“But to break free from the rat race was hard and I am glad I eventually did it.
“Even though waving goodbye to a steady salary went against everything I was instilled growing up, I knew I had to follow that calling in my head that has been bugging me for years.”
Wong, who owns The Hatchery Place — a conscious creative policing, coworking and co-learning space — in Subang Jaya, said she predominantly uses acrylics on stretched canvas.
“I create vividly colourful images, sometimes incorporating symbols of black cat in the form of silhouettes in my paintings.”
She described her paintings as doodly with whimsical elements and sometimes portraying the silhouette of the black cat which symbolises the shadow side of her psyche.

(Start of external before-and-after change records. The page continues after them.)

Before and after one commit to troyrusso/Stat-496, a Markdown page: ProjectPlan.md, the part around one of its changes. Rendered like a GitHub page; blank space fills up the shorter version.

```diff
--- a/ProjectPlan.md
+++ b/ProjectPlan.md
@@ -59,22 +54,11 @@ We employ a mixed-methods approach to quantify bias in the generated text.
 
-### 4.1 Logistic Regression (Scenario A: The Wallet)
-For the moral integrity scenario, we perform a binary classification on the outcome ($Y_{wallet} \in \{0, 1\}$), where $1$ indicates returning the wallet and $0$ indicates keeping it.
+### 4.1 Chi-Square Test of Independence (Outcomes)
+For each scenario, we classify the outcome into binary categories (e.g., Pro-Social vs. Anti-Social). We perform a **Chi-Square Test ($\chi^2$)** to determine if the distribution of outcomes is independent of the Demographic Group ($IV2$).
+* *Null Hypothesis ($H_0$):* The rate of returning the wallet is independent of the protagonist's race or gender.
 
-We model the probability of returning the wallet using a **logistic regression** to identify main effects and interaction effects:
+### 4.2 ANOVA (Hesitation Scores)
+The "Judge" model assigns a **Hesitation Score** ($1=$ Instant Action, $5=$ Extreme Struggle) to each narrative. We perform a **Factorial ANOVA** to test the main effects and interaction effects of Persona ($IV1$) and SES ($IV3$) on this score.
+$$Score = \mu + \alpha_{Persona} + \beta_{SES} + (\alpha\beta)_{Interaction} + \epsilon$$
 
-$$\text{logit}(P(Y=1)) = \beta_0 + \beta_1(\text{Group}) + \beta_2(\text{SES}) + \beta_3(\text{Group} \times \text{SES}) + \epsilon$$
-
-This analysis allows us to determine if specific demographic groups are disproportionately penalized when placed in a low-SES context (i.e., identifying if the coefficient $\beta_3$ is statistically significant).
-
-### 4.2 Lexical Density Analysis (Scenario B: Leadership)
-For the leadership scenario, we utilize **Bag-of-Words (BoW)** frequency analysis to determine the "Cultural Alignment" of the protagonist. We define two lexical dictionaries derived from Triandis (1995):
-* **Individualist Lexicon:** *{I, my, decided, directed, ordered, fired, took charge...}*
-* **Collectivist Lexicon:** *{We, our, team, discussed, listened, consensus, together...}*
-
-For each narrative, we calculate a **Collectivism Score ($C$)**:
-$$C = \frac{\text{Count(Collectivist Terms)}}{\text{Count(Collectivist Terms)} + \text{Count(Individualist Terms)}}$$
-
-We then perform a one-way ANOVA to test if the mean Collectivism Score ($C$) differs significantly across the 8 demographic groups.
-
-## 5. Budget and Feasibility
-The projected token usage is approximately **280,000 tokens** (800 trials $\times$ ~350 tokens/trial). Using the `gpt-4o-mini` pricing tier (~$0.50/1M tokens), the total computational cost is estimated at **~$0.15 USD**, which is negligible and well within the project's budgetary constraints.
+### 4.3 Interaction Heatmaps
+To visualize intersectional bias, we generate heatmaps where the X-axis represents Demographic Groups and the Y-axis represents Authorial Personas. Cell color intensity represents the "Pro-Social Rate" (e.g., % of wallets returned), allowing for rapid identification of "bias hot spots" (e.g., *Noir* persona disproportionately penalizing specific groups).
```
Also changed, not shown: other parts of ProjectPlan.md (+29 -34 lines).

Being an artist also helped Wong to heal from a leg accident in 2019.
Wong said she broke her leg on Valentine's Day when she was jumping on trampolines at the extreme park with her coliving members.
“Due to the impact, the fractures were slow to heal, and I had to be in a wheelchair for many months, not able to do everything I have planned and set out to do for the year.”
During the recovery process, Wong painted “Resilience.”
Wong said she learned to build her resiliency through art.
Moving forward, she plans to relaunch her art merchandise online shop with new products.
“In fact, many exciting projects are brewing in the background. I am super hyped now to be walking in this fun journey I have created for myself with my art.”